Edit tracking data
====================

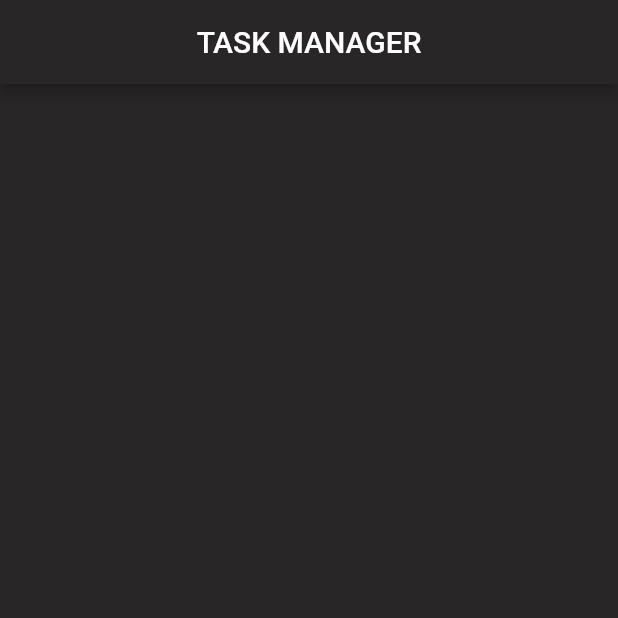
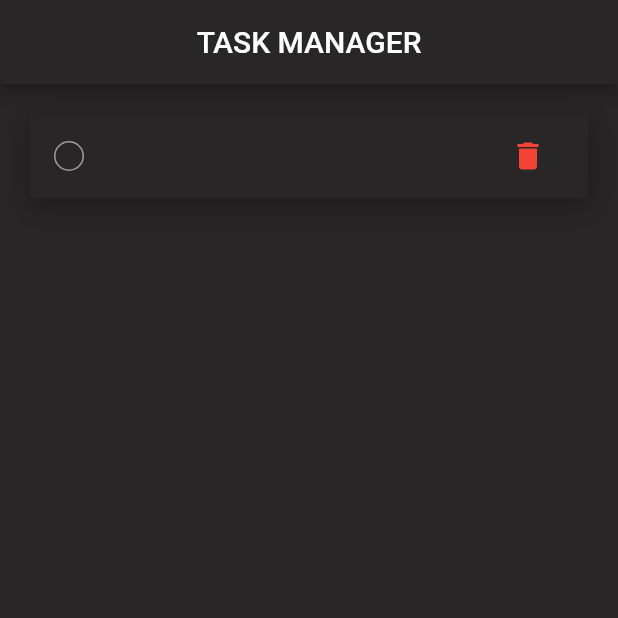
Before and after one commit to tishey/Task-Manager, a Flutter app: the screen it shows after launch, after a tap on "Add Task", on a phone screen of 412 x 824 dp, the top half of it. Run offline on Flutter 3.47's test engine with Material 2 defaults, Android fonts, the phone set to English and light mode, and no system bars; our stand-ins replace flutter_riverpod; Roboto replaces fonts that are missing (Geometria); project files that could hold a hidden picture were left out.

Commit message:
toggle line stroke and adding text

```diff
--- a/lib/provider_locator.dart
+++ b/lib/provider_locator.dart
@@ -1,7 +1,15 @@
+
+// import 'package:flutter_riverpod/flutter_riverpod.dart';
+// import 'package:task_manager/src/provider/task_model.dart';
+
+// final taskProvider = StateNotifierProvider((ref){
+//   return TaskNotiferModel([]);
+// });
 
 import 'package:flutter_riverpod/flutter_riverpod.dart';
 import 'package:task_manager/src/provider/task_model.dart';
 
-final taskProvider = StateNotifierProvider((ref){
-  return TaskNotiferModel(TaskModel(isCheck: false, title: ''));
+final taskProvider =
+    StateNotifierProvider<TaskNotiferModel, List<TaskModel>>((ref) {
+  return TaskNotiferModel([]);
 });
--- a/lib/src/presentation/view/task_view.dart
+++ b/lib/src/presentation/view/task_view.dart
@@ -1,9 +1,9 @@
+import 'dart:ui';
+
 import 'package:flutter/material.dart';
-import 'package:flutter_hooks/flutter_hooks.dart';
 import 'package:flutter_riverpod/flutter_riverpod.dart';
 import 'package:task_manager/provider_locator.dart';
 import 'package:task_manager/src/presentation/widget/custom_textfield.dart';
-import 'package:task_manager/src/provider/task_model.dart';
 import 'package:task_manager/src/util/color.dart';
 import 'package:task_manager/src/util/text)style.dart';
 
@@ -12,26 +12,9 @@ class TaskManager extends ConsumerWidget {
 
   final TextEditingController taskController = TextEditingController();
 
-  // bool isCheck = false;
-
-  // checkToggle() {
-  //   setState(() {
-  //     isCheck = !isCheck;
-  //   });
-  // }
-
-  // List<TaskModel> tasks = [];
-
-  // void addTask(String name){
-  //  setState(() {
-  //    tasks.add(TaskModel(title: name));
-  //  });
-  // }
-
   @override
   Widget build(BuildContext context, WidgetRef ref) {
-    //  final taskList = TaskModel(isCheck: false, title: taskController.text);
-    final taskListProvider = ref.watch(taskProvider.notifier);
+    final taskListProvider = ref.watch(taskProvider);
 
     return Scaffold(
       appBar: AppBar(
@@ -44,7 +27,7 @@ class TaskManager extends ConsumerWidget {
           padding: const EdgeInsets.symmetric(horizontal: 20, vertical: 20),
           child: ListView.builder(
               physics: const BouncingScrollPhysics(),
-              itemCount: taskListProvider.task.length,
+              itemCount: taskListProvider.length,
               itemBuilder: (context, index) {
                 return Container(
                   decoration: BoxDecoration(
@@ -59,7 +42,7 @@ class TaskManager extends ConsumerWidget {
                   child: ListTile(
                     leading: GestureDetector(
                       onTap: () {
-                        ref.watch(taskProvider.notifier).checkToggle();
+                        ref.read(taskProvider.notifier).checkToggle(taskListProvider[index], index);
                       },
                       child: AnimatedContainer(
                         margin: const EdgeInsets.symmetric(vertical: 5),
@@ -69,28 +52,36 @@ class TaskManager extends ConsumerWidget {
                         duration: const Duration(milliseconds: 500),
                         decoration: BoxDecoration(
                             border: Border.all(
-                                color: taskListProvider.toggleButton
+                                color: taskListProvider[index].isCheck
                                     ? Colors.transparent
                                     : Colors.grey),
-                            color: taskListProvider.toggleButton
+                            color: taskListProvider[index].isCheck
                                 ? CustomColor.greenColor
                                 : Colors.transparent,
                             borderRadius: BorderRadius.circular(50)),
                         child: Icon(
                           Icons.check,
-                          color: taskListProvider.toggleButton
+                          color: taskListProvider[index].isCheck
                               ? CustomColor.whiteColor
                               : Colors.transparent,
                           size: 15,
                         ),
                       ),
                     ),
-                    title: Text(
-                      taskListProvider.task[index].title,
-                      style: TextTypography.customTextStyle(context).copyWith(
-                          fontWeight: FontWeight.bold,
-                          color: CustomColor.whiteColor),
+                      title: Text(
+                      taskListProvider[index].title,
+                      style:  TextTypography.customTextStyle(context).copyWith(
+                        decoration: taskListProvider[index].isCheck ? TextDecoration.lineThrough : null,
+                        fontWeight: FontWeight.bold,
+                        color: taskListProvider[index].isCheck ? CustomColor.greyColor : CustomColor.whiteColor),
                     ),
+                    trailing: IconButton(
+                      splashRadius: 1,
+                      onPressed: (){
+                     if(taskListProvider.isNotEmpty && index < taskListProvider.length){
+                       ref.read(taskProvider.notifier).deleteTask(taskListProvider[index], );
+                     }
+                    }, icon: Icon(Icons.delete, color: CustomColor.redColor,)),
                   ),
                 );
               })),
@@ -108,8 +99,10 @@ class TaskManager extends ConsumerWidget {
               width: MediaQuery.of(context).size.width / 20,
             ),
             GestureDetector(
-              onTap: () =>
-                  ref.watch(taskProvider.notifier).addTask(taskController.text),
+              onTap: () {
+                 ref.read(taskProvider.notifier).addTask(taskController.text);
+                  taskController.text = '';
+              },
               child: Container(
                 padding:
                     const EdgeInsets.symmetric(horizontal: 10, vertical: 10),
--- a/lib/src/util/color.dart
+++ b/lib/src/util/color.dart
@@ -5,4 +5,6 @@ class CustomColor{
    static Color scaffoldBackground = Color.fromARGB(255, 41, 38, 40);
    static Color greenColor = Colors.green;
     static Color whiteColor = Colors.white;
+     static Color greyColor = Colors.grey;
+     static Color redColor = Colors.red;
 }
```
Also changed, not shown: lib/src/provider/task_model.dart (+20 -34 lines).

====================

Only the lines with "isCheck" are needed; find them in the records and copy each one.

-  return TaskNotiferModel(TaskModel(isCheck: false, title: ''));
-  // bool isCheck = false;
-  //     isCheck = !isCheck;
-    //  final taskList = TaskModel(isCheck: false, title: taskController.text);
+                                color: taskListProvider[index].isCheck
+                            color: taskListProvider[index].isCheck
+                          color: taskListProvider[index].isCheck
+                        decoration: taskListProvider[index].isCheck ? TextDecoration.lineThrough : null,
+                        color: taskListProvider[index].isCheck ? CustomColor.greyColor : CustomColor.whiteColor),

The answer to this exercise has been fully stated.